Former education minister David Coltart has come out guns blazing against President Emmerson Mnangagwa's decision to invite Ugandan President Yoweri Kaguta Museveni to officiate at the 60th Zimbabwe International Trade Fair (ZITF) this week in Bulawayo.
The renowned human rights lawyer and Bulawayo based opposition Movement for Democratic Change (MDC) aligned politician described Museveni's invitation as inappropriate on the basis that the 74-year-old retired military man has failed to uphold tenets of democracy in his own country.
In an exclusive interview with 263Chat, Coltart said Museveni's invitation is an attempt by Mnangagwa's regime to lure the international community into believing that the latter's government represents a new democratic trajectory in Zimbabwe, yet it paints a bad picture of the country as Museveni is associated with dictatorial tendencies.
"It is entirely inappropriate for the government to have invited Museveni to open ZITF for a variety of reasons. Firstly the Mnangagwa regime is trying to persuade the world that it is a "new dispensation", committed to respecting democracy; that notion is not advanced by inviting a dictator to open your premier trade show.
"Secondly, Museveni has driven the Ugandan economy into the ground and so he is hardly the best example of a leader who has transformed his country's economy.
"Thirdly, the timing of this invitation is appalling given Museveni's current persecution of the opposition, and in particular Bobi Wine, in Uganda. The message it sends to the world is that we endorse his tyranny. Mnangagwa would have been much better advised to invite someone like the new Ethiopian PM Abiy Ahmed Ali who has embraced democracy and boosted the country's economy," he said.
However, when reached for comment Information, Media and Broadcasting Services Deputy Minister Energy Mutodi short down Coltart's sentiments describing Museveni as a legitimate person whose status among the international organizations is unquestionable.
"He is a legitimate President of Uganda and is recognized by the United Nations so by every right he is eligible to come and officially open our ZITF just like any other President from any other country.

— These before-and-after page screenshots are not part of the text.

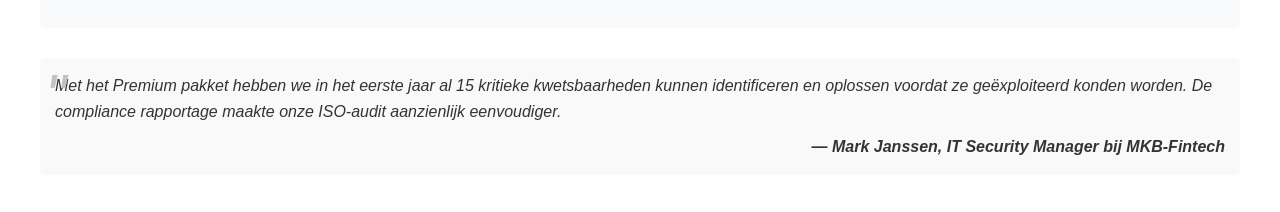
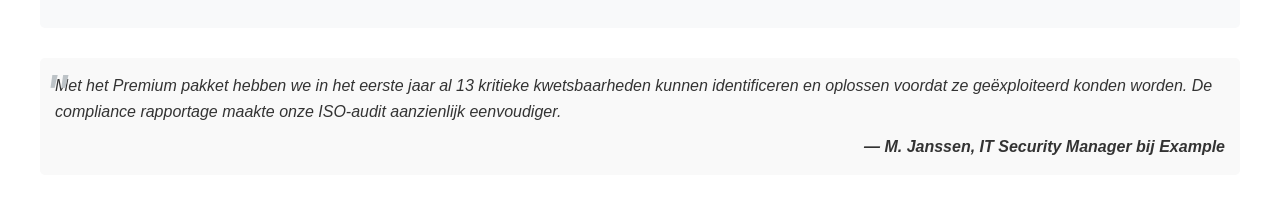
Before and after one commit to jvgassel/pricing, a plain HTML site: page index.html in a window 1280 px wide. Shown: the part 2099-2311 px from the top of the page. Drawn offline with Linux system fonts and the light colour scheme.

Commit message:
Update index.html

```diff
--- a/index.html
+++ b/index.html
@@ -405,8 +405,8 @@
     </div>
 
     <div class="testimonial">
-        Met het Premium pakket hebben we in het eerste jaar al 15 kritieke kwetsbaarheden kunnen identificeren en oplossen voordat ze geëxploiteerd konden worden. De compliance rapportage maakte onze ISO-audit aanzienlijk eenvoudiger.
-        <div class="testimonial-author">— Mark Janssen, IT Security Manager bij MKB-Fintech</div>
+        Met het Premium pakket hebben we in het eerste jaar al 13 kritieke kwetsbaarheden kunnen identificeren en oplossen voordat ze geëxploiteerd konden worden. De compliance rapportage maakte onze ISO-audit aanzienlijk eenvoudiger.
+        <div class="testimonial-author">— M. Janssen, IT Security Manager bij Example</div>
     </div>
 
     <div class="btn-container">
```
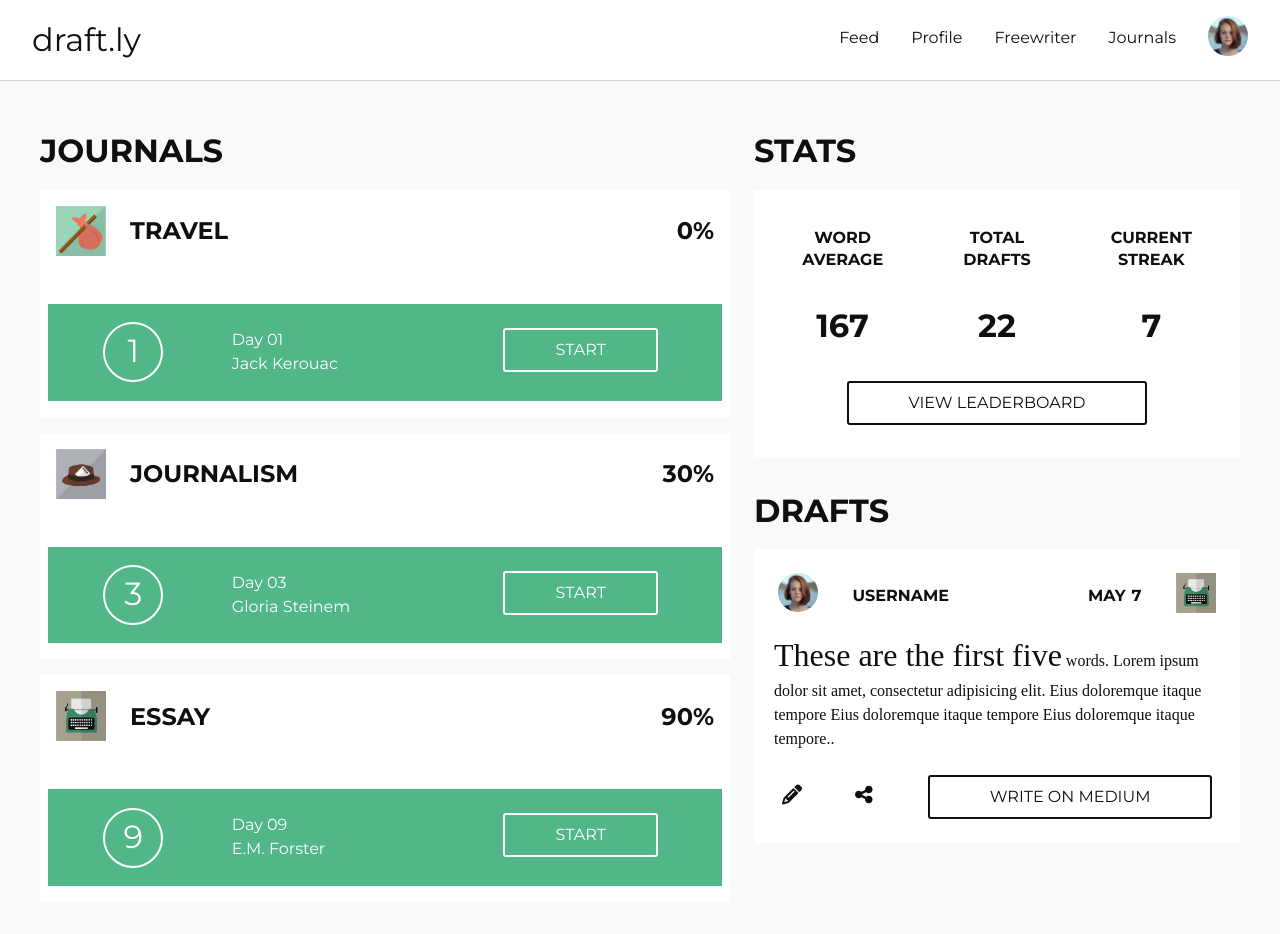
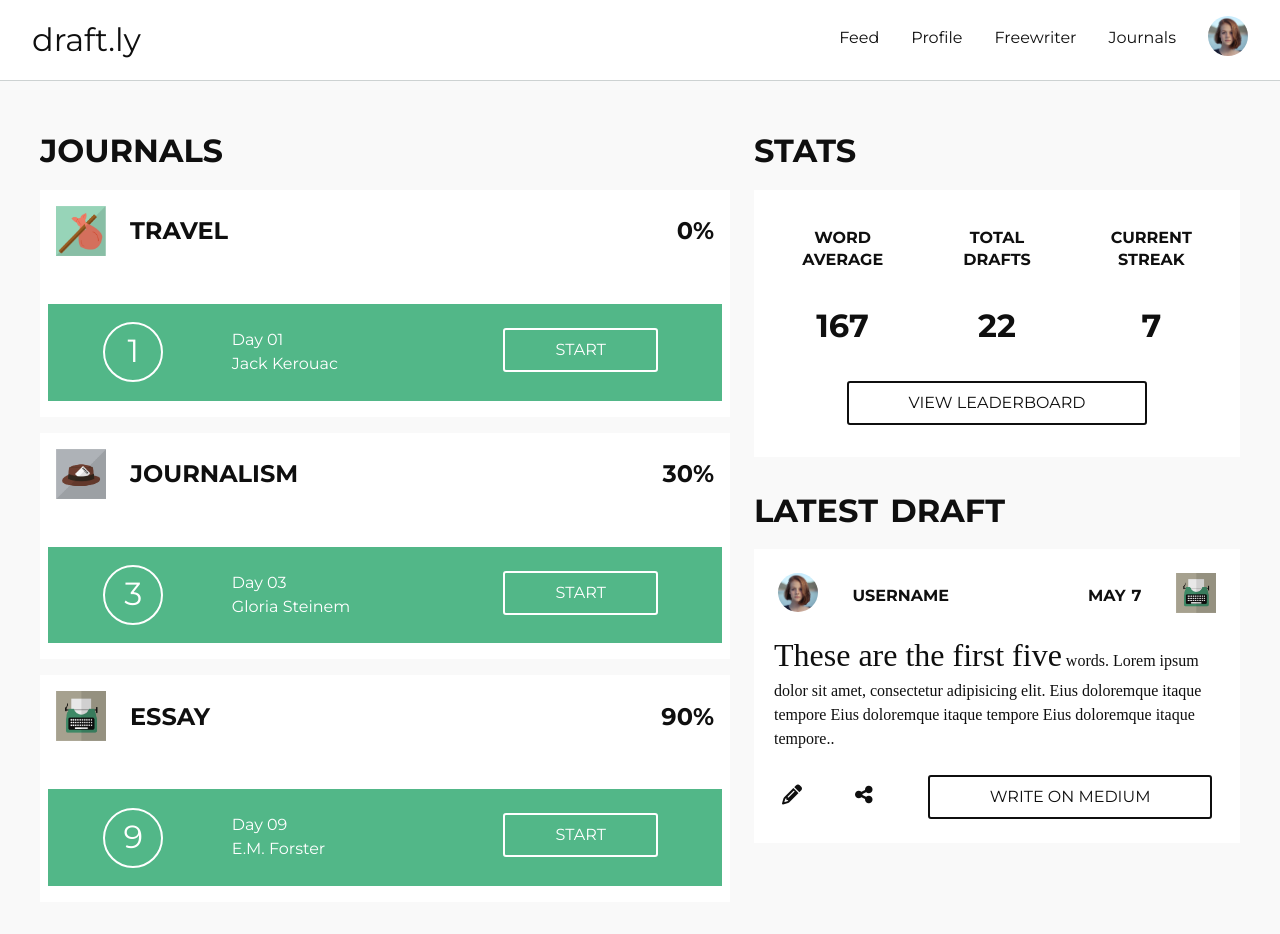
Before and after one commit to davidpowellme/draftly, a Jekyll site: the page built from index.html, in a window 1280 px wide. Built offline with Jekyll 4.4.1, drawn with Linux system fonts in a browser that asks for light colours; nearby versions of some CDN libraries.

Commit message:
unsaved typo fixes

```diff
--- a/_sass/_global.scss
+++ b/_sass/_global.scss
@@ -614,7 +614,7 @@
 //PIE TIMER
 
 #timer {
-	animation: away 500ms linear forwards 3s;
+	animation: away 500ms linear 3s forwards;
 	height:40px;
   	margin: 0.5em auto 0 auto;
 	position:relative;
--- a/index.html
+++ b/index.html
@@ -99,7 +99,7 @@
 			<a href="#" class="btn dark">view leaderboard</a>
 		</div>
 	</section>
-	<h1>Drafts</h1>
+	<h1>Latest Draft</h1>
 		<div class="feed">
 			<section class="post">
 		    <article>
```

"The dictatorship he is talking about it's very trivial, there is no measurement for dictatorship. Anyone can just come up with such a derogatory of someone without real evidence to that. He has won elections in his country several times," he said.
Mutodi added that Museveni has a lot of things to share with Zimbabwe on the business side particularly on how to enhance the government's Vision 2030 which envisages 'Middle Income Economy' in the next 11 years.
"We have to hear from him when he comes. He has quite a lot to share with us. The ZITF is a showcase of what companies and various government departments are doing in trying to achieve the national vision of achieving Middle Income Economy by 2030," Mutodi said.
Museveni has currently put popular musician and opposition leader Bob Wine under house arrest, a move that has been widely condemned and perceived as a threat to democracy in Uganda.
The ZITF opened on Tuesday on a low note a sign that the economy is on a tumbling trend with the citizenry being made to tighten their belts to the extremes.
Bob WineDavid ColtartEnergy MutodiMDCPresident Emmerson MnanangwaYoweri Kaguta MuseveniZimbabwe International Trade Fair